Paper machine: the dry end
The watermarked paper is then subjected to a drying process in which it is wrapped around a series of steam heated metal cylinders known as dryer cylinders. Hence why we refer to this stage as the “Dry end” of the paper machine.
It may sound simple, but this stage is in fact incredibly complex. The pressure of the steam and the speed of the machine must be tightly controlled to ensure a gradual drying gradient down the machine that preserves the registration of the paper features whilst also achieving the correct end moisture for the finished paper.
Following an initial drying stage, the paper is then submerged into what is known as a ‘size press or bath’, where surface treatments, suitable for subsequent printing processes, are coated to the paper.
After the size press, the paper is fed though a second dryer section to dry the surface treatment.
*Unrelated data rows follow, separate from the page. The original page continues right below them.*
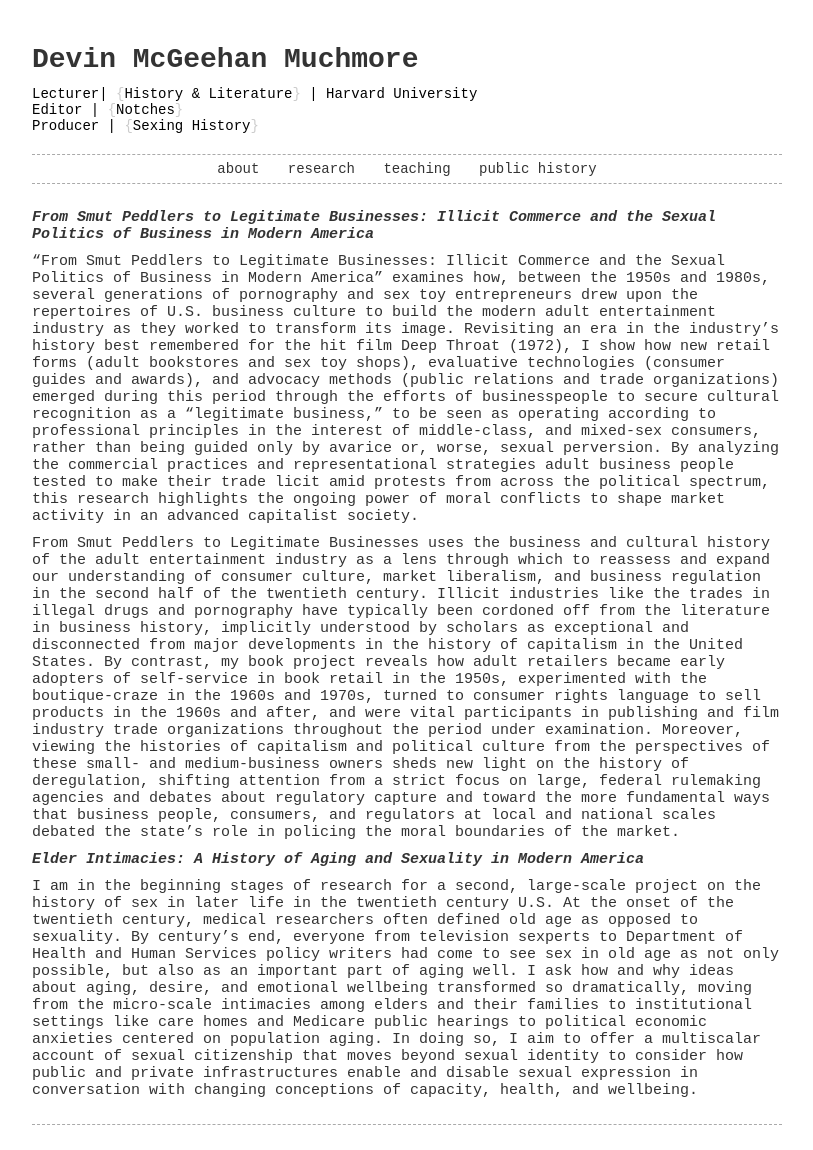
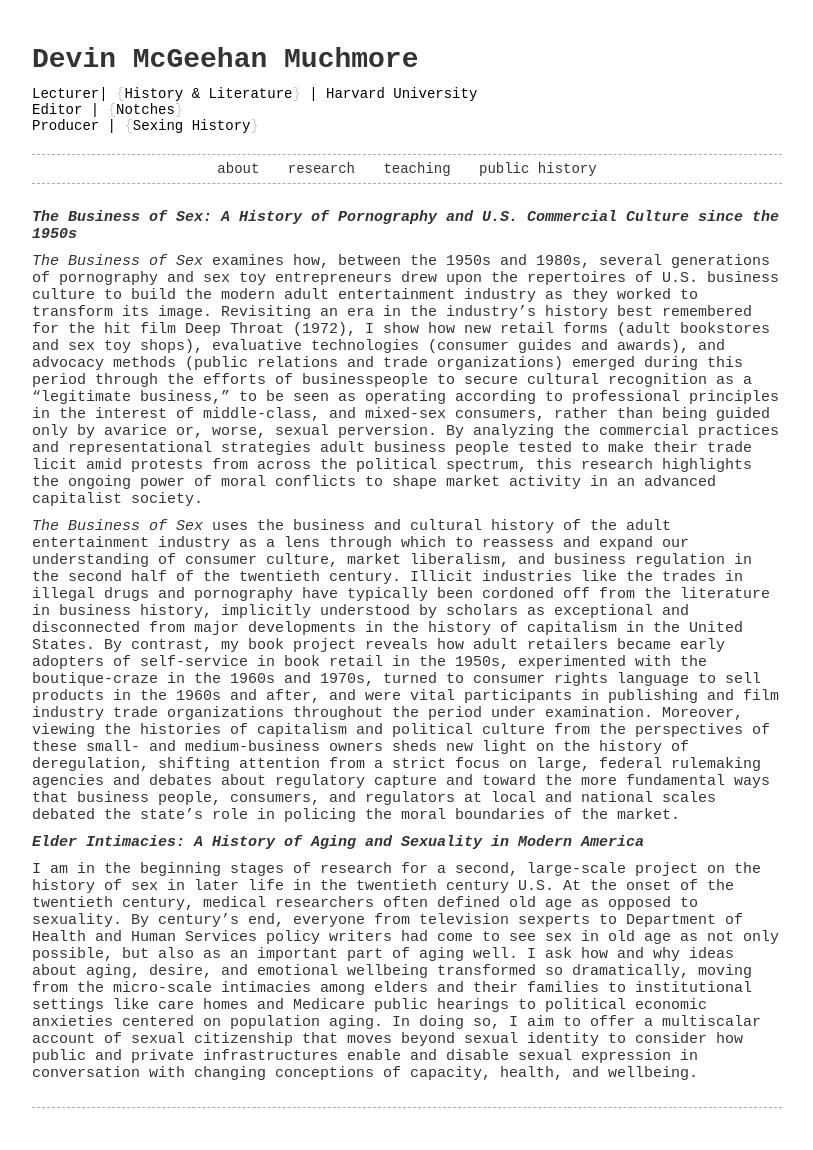
Before and after one commit to devintmm/devintmm.github.io, a Jekyll site: the page built from research.md, in a window 1280 px wide. Shown: the whole page, without its empty margins (233-1046 px from the left). Built offline with Jekyll 4.4.1, drawn with Linux system fonts in a browser that asks for light colours.

Commit message:
Update research.md

```diff
--- a/research.md
+++ b/research.md
@@ -2,12 +2,12 @@
 layout: content
 permalink: /research
 ---
-**_From Smut Peddlers to Legitimate Businesses: Illicit Commerce and the Sexual Politics of Business in Modern America_**
+**_The Business of Sex: A History of Pornography and U.S. Commercial Culture since the 1950s_**
 <br>
 
-"From Smut Peddlers to Legitimate Businesses: Illicit Commerce and the Sexual Politics of Business in Modern America" examines how, between the 1950s and 1980s, several generations of pornography and sex toy entrepreneurs drew upon the repertoires of U.S. business culture to build the modern adult entertainment industry as they worked to transform its image. Revisiting an era in the industry’s history best remembered for the hit film Deep Throat (1972), I show how new retail forms (adult bookstores and sex toy shops), evaluative technologies (consumer guides and awards), and advocacy methods (public relations and trade organizations) emerged during this period through the efforts of businesspeople to secure cultural recognition as a “legitimate business,” to be seen as operating according to professional principles in the interest of middle-class, and mixed-sex consumers, rather than being guided only by avarice or, worse, sexual perversion. By analyzing the commercial practices and representational strategies adult business people tested to make their trade licit amid protests from across the political spectrum, this research highlights the ongoing power of moral conflicts to shape market activity in an advanced capitalist society.
+*The Business of Sex* examines how, between the 1950s and 1980s, several generations of pornography and sex toy entrepreneurs drew upon the repertoires of U.S. business culture to build the modern adult entertainment industry as they worked to transform its image. Revisiting an era in the industry’s history best remembered for the hit film Deep Throat (1972), I show how new retail forms (adult bookstores and sex toy shops), evaluative technologies (consumer guides and awards), and advocacy methods (public relations and trade organizations) emerged during this period through the efforts of businesspeople to secure cultural recognition as a “legitimate business,” to be seen as operating according to professional principles in the interest of middle-class, and mixed-sex consumers, rather than being guided only by avarice or, worse, sexual perversion. By analyzing the commercial practices and representational strategies adult business people tested to make their trade licit amid protests from across the political spectrum, this research highlights the ongoing power of moral conflicts to shape market activity in an advanced capitalist society.
 
-From Smut Peddlers to Legitimate Businesses uses the business and cultural history of the adult entertainment industry as a lens through which to reassess and expand our understanding of consumer culture, market liberalism, and business regulation in the second half of the twentieth century. Illicit industries like the trades in illegal drugs and pornography have typically been cordoned off from the literature in business history, implicitly understood by scholars as exceptional and disconnected from major developments in the history of capitalism in the United States. By contrast, my book project reveals how adult retailers became early adopters of self-service in book retail in the 1950s, experimented with the boutique-craze in the 1960s and 1970s, turned to consumer rights language to sell products in the 1960s and after, and were vital participants in publishing and film industry trade organizations throughout the period under examination. Moreover, viewing the histories of capitalism and political culture from the perspectives of these small- and medium-business owners sheds new light on the history of deregulation, shifting attention from a strict focus on large, federal rulemaking agencies and debates about regulatory capture and toward the more fundamental ways that business people, consumers, and regulators at local and national scales debated the state’s role in policing the moral boundaries of the market.
+*The Business of Sex* uses the business and cultural history of the adult entertainment industry as a lens through which to reassess and expand our understanding of consumer culture, market liberalism, and business regulation in the second half of the twentieth century. Illicit industries like the trades in illegal drugs and pornography have typically been cordoned off from the literature in business history, implicitly understood by scholars as exceptional and disconnected from major developments in the history of capitalism in the United States. By contrast, my book project reveals how adult retailers became early adopters of self-service in book retail in the 1950s, experimented with the boutique-craze in the 1960s and 1970s, turned to consumer rights language to sell products in the 1960s and after, and were vital participants in publishing and film industry trade organizations throughout the period under examination. Moreover, viewing the histories of capitalism and political culture from the perspectives of these small- and medium-business owners sheds new light on the history of deregulation, shifting attention from a strict focus on large, federal rulemaking agencies and debates about regulatory capture and toward the more fundamental ways that business people, consumers, and regulators at local and national scales debated the state’s role in policing the moral boundaries of the market.
 <br>
 
 **_Elder Intimacies: A History of Aging and Sexuality in Modern America_**
```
The paper is then run through a set of smoothing cylinders, known universally as “calenders”. In this process the paper passes between two or more large rollers which are pressing against each other under high pressure. This process gives the paper its final desired thickness and smoothness.